(What you need to do)
Where a line holds the word "color", copy it from the records.

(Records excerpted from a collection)

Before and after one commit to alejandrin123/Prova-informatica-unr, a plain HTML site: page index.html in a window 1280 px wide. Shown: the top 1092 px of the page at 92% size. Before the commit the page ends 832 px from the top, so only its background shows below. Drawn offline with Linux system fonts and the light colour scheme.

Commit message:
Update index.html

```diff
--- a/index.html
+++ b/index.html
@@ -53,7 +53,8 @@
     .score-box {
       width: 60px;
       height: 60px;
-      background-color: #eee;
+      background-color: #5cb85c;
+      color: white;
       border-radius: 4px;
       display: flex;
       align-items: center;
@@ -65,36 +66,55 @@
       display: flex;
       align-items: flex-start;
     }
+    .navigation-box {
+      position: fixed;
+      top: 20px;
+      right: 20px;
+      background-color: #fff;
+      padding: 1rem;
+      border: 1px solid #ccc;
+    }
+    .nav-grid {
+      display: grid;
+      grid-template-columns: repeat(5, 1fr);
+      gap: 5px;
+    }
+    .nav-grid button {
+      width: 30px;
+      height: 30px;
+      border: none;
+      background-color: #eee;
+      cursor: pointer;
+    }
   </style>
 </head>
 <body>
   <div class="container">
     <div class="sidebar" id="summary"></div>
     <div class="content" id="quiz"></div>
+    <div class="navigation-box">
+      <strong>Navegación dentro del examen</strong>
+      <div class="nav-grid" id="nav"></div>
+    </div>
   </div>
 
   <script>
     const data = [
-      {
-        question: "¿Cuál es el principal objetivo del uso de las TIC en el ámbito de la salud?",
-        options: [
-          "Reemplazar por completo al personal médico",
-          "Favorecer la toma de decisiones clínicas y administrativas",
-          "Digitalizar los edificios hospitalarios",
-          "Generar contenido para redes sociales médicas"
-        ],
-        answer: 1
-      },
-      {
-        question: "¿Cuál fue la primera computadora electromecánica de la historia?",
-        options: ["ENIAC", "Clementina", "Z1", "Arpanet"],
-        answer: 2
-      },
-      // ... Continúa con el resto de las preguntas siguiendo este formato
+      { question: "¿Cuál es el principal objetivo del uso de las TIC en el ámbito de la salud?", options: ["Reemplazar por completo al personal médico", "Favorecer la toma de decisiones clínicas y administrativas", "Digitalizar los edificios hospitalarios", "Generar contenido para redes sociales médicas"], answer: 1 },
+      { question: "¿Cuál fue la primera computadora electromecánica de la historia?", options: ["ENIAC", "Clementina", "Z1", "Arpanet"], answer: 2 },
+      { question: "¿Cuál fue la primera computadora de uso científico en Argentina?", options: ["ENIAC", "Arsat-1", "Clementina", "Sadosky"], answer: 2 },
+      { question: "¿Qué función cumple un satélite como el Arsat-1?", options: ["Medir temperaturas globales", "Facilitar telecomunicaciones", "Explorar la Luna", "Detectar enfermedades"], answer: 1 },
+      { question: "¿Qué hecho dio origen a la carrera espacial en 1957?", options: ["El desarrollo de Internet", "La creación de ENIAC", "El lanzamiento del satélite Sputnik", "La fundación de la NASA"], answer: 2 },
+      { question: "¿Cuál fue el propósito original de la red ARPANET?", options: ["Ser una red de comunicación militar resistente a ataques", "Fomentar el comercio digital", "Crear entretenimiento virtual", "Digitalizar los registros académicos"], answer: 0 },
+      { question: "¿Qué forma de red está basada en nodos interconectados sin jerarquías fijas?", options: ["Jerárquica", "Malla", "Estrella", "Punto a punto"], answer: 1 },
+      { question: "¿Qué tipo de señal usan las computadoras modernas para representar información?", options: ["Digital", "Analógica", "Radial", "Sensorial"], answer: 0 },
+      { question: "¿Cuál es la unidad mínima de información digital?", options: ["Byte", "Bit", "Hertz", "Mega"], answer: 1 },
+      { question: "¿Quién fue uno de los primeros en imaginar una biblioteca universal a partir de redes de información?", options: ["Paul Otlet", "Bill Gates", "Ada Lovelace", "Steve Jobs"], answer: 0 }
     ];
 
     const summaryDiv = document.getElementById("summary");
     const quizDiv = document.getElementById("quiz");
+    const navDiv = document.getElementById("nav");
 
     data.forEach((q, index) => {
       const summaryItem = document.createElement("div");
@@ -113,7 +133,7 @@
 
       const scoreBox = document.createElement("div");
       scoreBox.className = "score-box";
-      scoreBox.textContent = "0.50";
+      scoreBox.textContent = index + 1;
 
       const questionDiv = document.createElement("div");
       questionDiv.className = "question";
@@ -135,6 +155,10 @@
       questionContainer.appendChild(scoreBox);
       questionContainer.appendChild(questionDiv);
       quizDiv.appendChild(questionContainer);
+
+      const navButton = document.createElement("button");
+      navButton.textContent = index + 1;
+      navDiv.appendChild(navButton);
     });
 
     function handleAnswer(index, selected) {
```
--
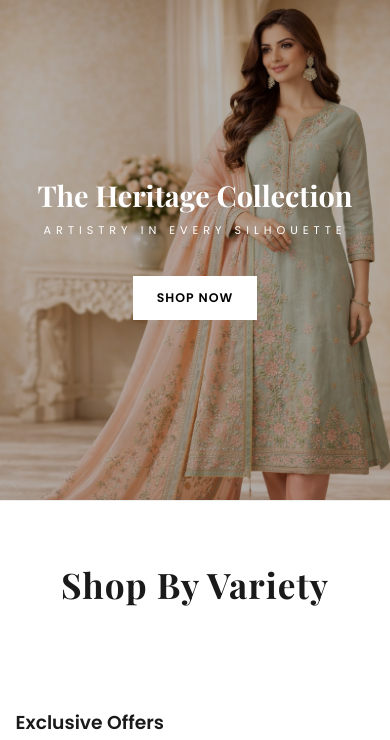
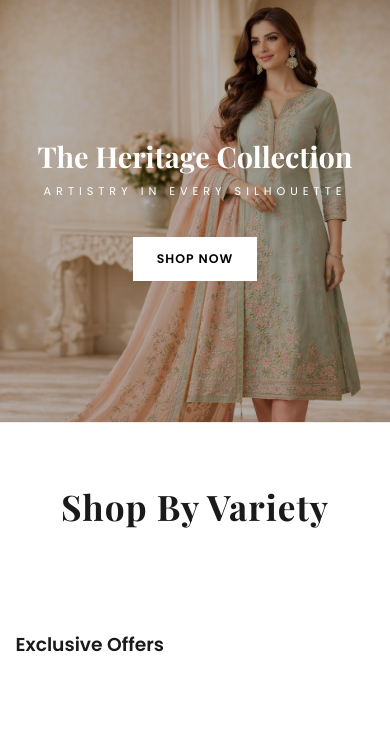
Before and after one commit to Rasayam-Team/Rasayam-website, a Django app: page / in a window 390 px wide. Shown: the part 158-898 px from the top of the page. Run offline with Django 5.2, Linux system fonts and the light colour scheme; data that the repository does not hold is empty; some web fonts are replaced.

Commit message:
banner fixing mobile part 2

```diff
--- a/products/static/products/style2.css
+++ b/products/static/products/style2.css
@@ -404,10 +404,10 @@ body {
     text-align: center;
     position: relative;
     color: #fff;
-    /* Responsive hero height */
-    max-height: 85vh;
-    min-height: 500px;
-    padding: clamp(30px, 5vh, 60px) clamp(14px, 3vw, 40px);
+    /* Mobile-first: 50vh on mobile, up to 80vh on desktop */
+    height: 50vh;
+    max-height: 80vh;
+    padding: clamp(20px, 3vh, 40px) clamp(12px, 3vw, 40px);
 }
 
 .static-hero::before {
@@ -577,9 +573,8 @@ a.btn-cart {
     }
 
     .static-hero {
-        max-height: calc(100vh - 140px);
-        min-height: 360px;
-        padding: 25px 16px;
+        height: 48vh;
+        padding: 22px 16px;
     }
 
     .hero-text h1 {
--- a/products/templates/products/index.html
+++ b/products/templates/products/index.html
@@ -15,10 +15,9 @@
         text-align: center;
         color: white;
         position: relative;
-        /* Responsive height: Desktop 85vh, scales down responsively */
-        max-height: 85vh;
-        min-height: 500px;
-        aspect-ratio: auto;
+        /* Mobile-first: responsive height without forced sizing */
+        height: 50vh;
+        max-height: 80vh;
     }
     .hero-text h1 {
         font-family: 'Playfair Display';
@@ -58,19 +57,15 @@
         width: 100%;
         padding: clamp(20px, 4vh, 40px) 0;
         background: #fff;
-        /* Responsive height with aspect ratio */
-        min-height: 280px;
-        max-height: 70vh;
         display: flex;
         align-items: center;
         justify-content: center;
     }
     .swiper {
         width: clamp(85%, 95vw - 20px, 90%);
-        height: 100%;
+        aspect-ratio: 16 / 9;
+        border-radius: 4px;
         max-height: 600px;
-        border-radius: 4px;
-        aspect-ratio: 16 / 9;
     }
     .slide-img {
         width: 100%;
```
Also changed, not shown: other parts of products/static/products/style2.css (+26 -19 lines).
--
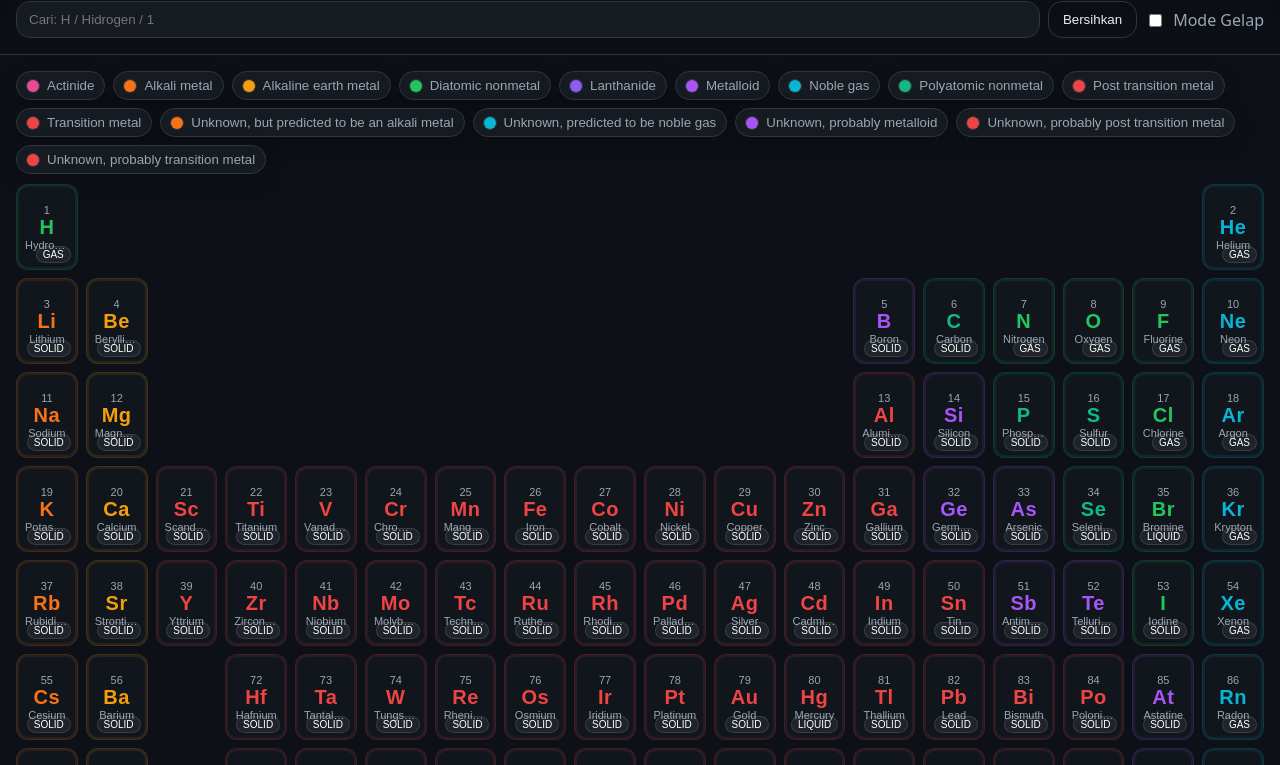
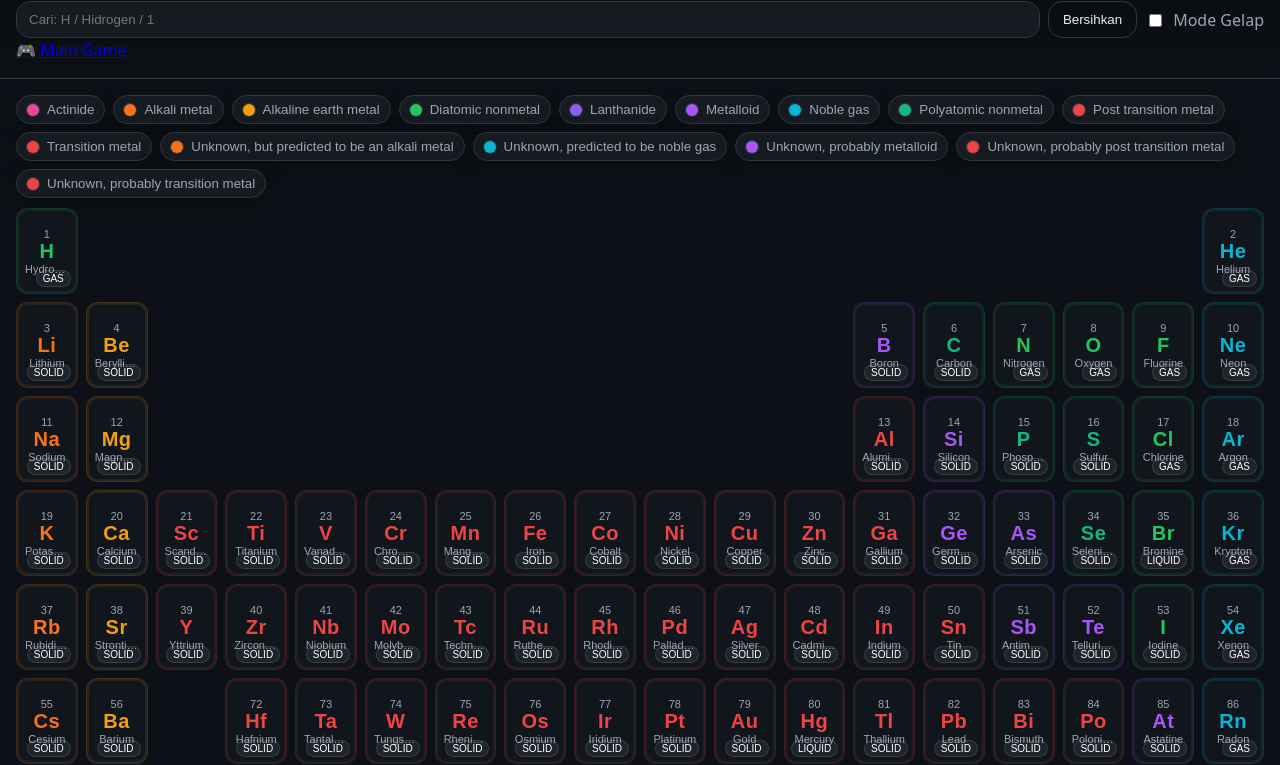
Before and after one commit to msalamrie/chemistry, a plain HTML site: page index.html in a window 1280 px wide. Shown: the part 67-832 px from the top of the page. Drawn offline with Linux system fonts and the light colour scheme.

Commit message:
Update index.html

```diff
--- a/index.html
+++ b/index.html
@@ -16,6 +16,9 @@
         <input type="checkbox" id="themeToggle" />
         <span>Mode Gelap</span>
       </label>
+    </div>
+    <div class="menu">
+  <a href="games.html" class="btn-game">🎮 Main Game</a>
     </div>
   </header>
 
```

(Exercise response)
-      background-color: #eee;
+      background-color: #5cb85c;
+      color: white;
+      background-color: #fff;
+      background-color: #eee;
     color: #fff;
         color: white;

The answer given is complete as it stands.